QUEBEC CITY - A Canadian man known for his far-right, nationalist sympathies pleaded guilty Wednesday to the killing last year of six worshippers at a Quebec mosque - a surprising turn of events in a case that shocked the nation. The rampage on January 29, 2017, which also left more than 30 injured, was one of the worst attacks on an Islamic place of worship in the West. Described in the immediate aftermath by Prime Minister Justin Trudeau as a “terrorist attack,” the shooting spree was a brutal blow to Canada’s multicultural society, and to a nation that welcomes tens of thousands of refugees each year.

Alexandre Bissonnette, 28, opened fire on a cold, snowy night at the end of Sunday prayers at Quebec City’s Islamic Cultural Center, a mosque located in a normally quiet neighborhood.

He had initially pleaded not guilty at the start of the trial on Monday on the advice of his lawyers, but apparently had a change of heart.

“I’ve decided to plead guilty to all of the charges ... in order to prevent the families of the victims from having to relive” the horrors of the attack, said Bissonnette, who also faced six counts of attempted murder.

Sobs erupted in the courtroom as Judge Francois Huot accepted Bissonnette’s guilty plea, following a court-ordered psychiatric assessment.

“I find you guilty of these murders,” he said.

Bissonnette, who was a university student at the time of the shooting, could now face a life sentence, or a minimum of 25 years in prison.

In court, Bissonnette - who police say called an emergency line and confessed shortly after the shooting, sobbing over the phone - read aloud from a crumpled piece of paper, saying: “I bitterly regret what I did, the lives that I destroyed.

“I am neither a terrorist, nor an Islamophobe,” he said. “I do not know why I did a foolish thing like that, and still today I’m having a hard time believing it.”
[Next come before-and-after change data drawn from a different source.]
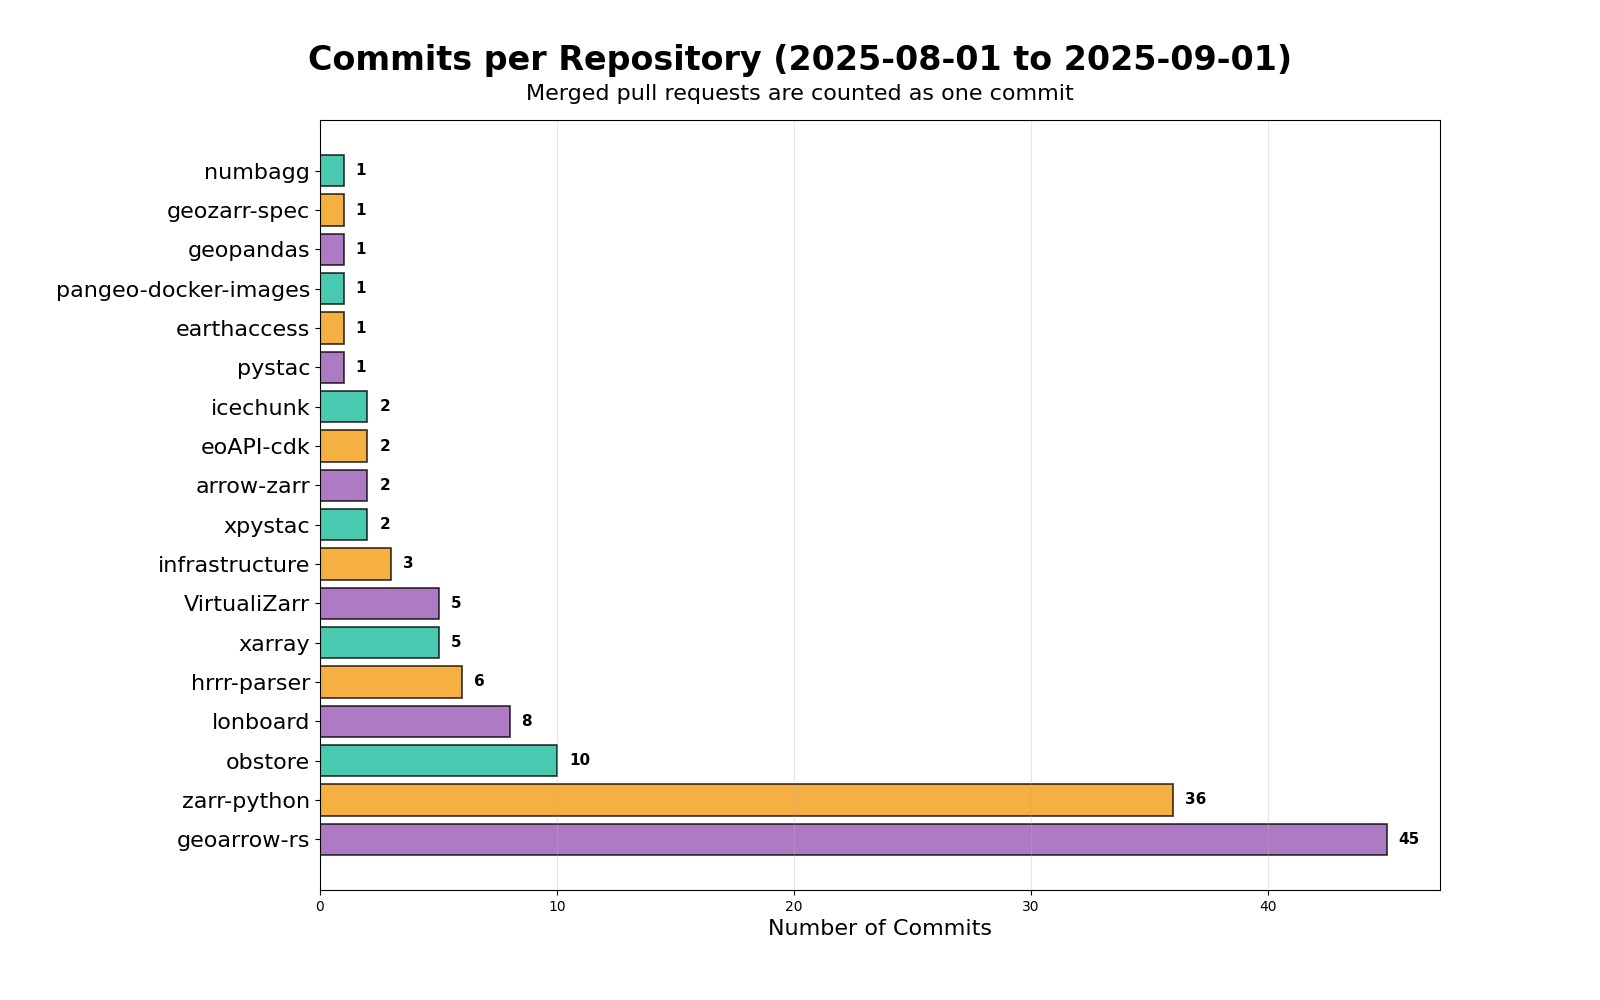
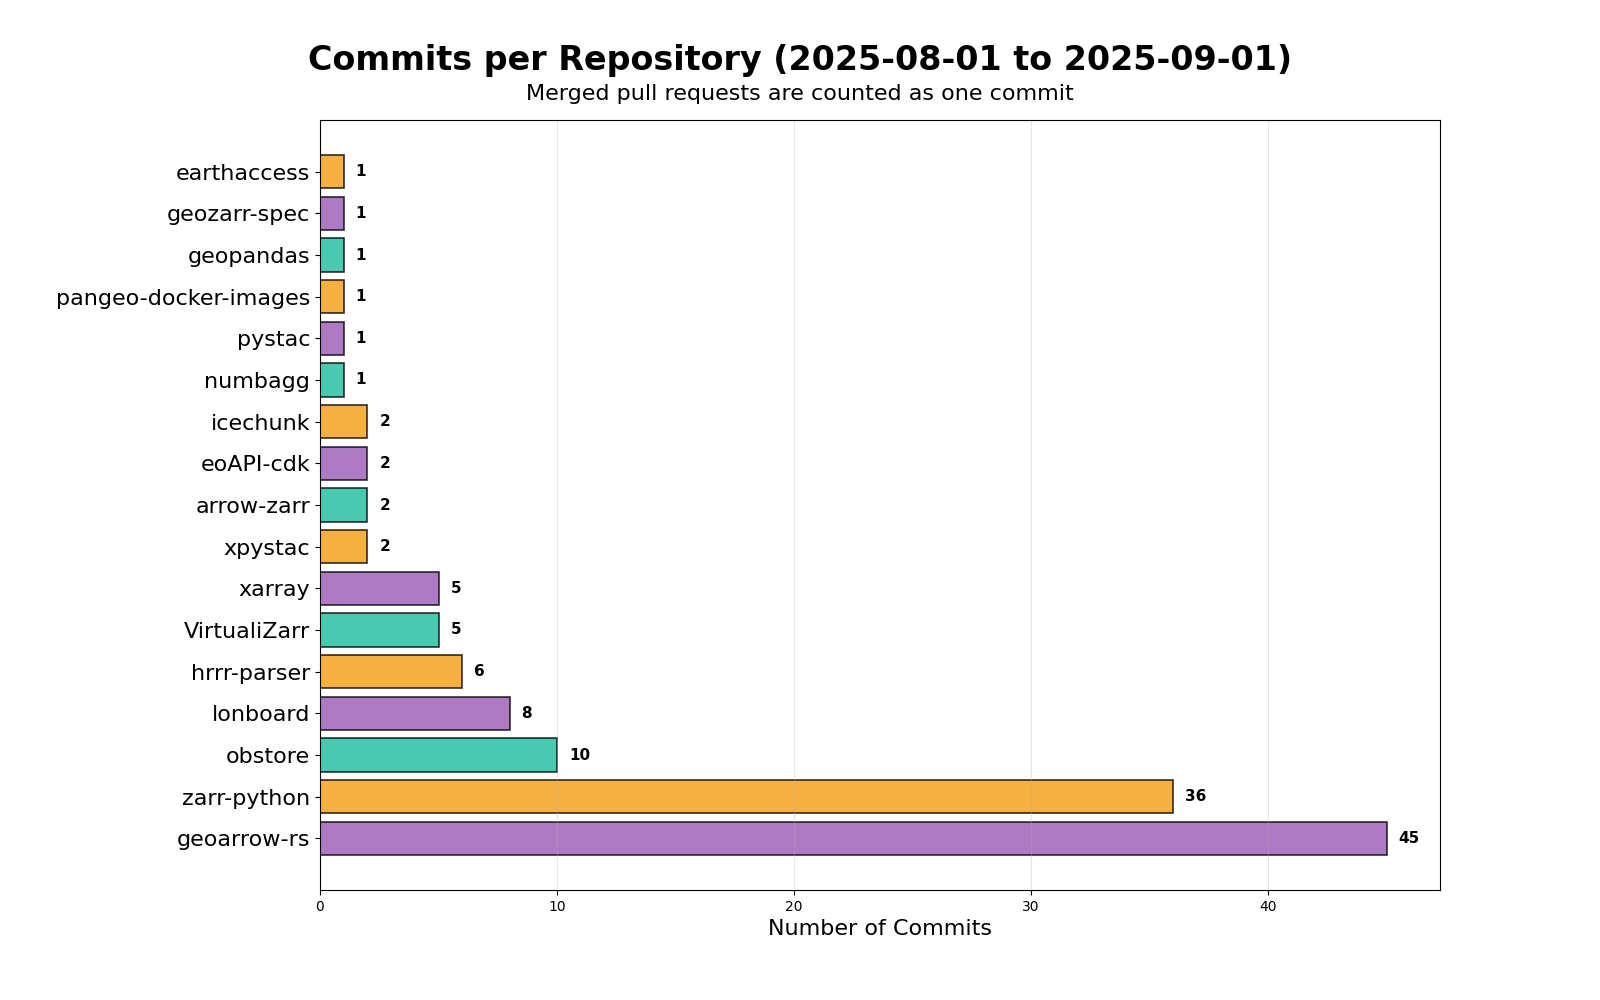
Add more reports (#237)

Changed region(s): [[0.0312, 0.155, 0.8438, 0.837], [0.1562, 0.837, 0.1875, 0.868]]

diff --git a/reports/plot.py b/reports/plot.py
@@ -15,7 +15,6 @@ def main():
 
     commits_per_repo = df["repository"].value_counts()
 
-    plt.figure(figsize=(12, 8))
     fig, ax = plt.subplots(1, 1, figsize=(16, 10))
     ax.barh(
         commits_per_repo.index,
@@ -26,14 +25,14 @@ def main():
         linewidth=1.2,
     )
     ax.set_xlabel("Number of Commits", fontsize=16)
-    ax.tick_params(axis="y", labelsize=16)
+    ax.tick_params(axis="y", labelsize=15)
     ax.grid(axis="x", alpha=0.3)
 
     for i, v in enumerate(commits_per_repo.values):
         ax.text(
             v + 0.5, i, str(v), ha="left", va="center", fontweight="bold", fontsize=11
         )
-    plt.subplots_adjust(left=0.2)
+    plt.subplots_adjust(left=0.3)
 
     # Bold title with date range
     date_range = f"{time_start.strftime('%Y-%m-%d')} to {time_end.strftime('%Y-%m-%d')}"

diff --git a/reports/config.py b/reports/config.py
@@ -1,4 +1,4 @@
-TIME_RANGE = ("20250801", "20250901")
+TIME_RANGE = ("20250701", "20250915")
 
 # Name, username, start date, end date
 USERS = [
@@ -52,6 +52,7 @@ REPOS = [
     ("geopandas", "geopandas"),
     ("georust", "geo-svg"),
     ("holoviz", "hvplot"),
+    ("jupyterhub", "repo2docker"),
     ("pangeo-data", "pangeo-docker-images"),
     ("pangeo-data", "pangeo.io"),
     ("nasa", "python_cmr"),
@@ -75,5 +76,4 @@ REPOS = [
     ("zarr-developers", "geozarr-spec"),
     ("zarr-developers", "VirtualiZarr"),
     ("2i2c-org", "jupyterhub-fancy-profiles"),
-    ("2i2c-org", "infrastructure"),
 ]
Introverted and educated, Bissonnette had been described after his arrest as a white supremacist opposed to Muslim immigration, but not affiliated with any group.

He told the court on Wednesday how he had been “swept away by fear and by horrible despair that had brought on thoughts of suicide.”

Turning to the families and friends of the victims and survivors packed into the courtroom, he offered an apology but added, “I know my actions are unforgivable.”

The six victims - Ibrahima Barry, Mamadou Tanou Barry, Khaled Belkacemi, Abdelkrim Hassane, Azzeddine Soufiane and Aboubaker Thabti - were Canadian dual nationals born in Algeria (two), Guinea (two), Morocco and Tunisia, and who had long ago resettled in Quebec.

They were a scholar, a butcher, a daycare operator, a food industry worker, a public servant and a computer programmer - all connected by faith.

The president of the mosque, Boufeldja Benabdallah, expressed relief.

“We are satisfied with the verdict,” he said outside the courtroom.

“The evil is done,” he added. “It will be up to the families to decide whether to forgive him.”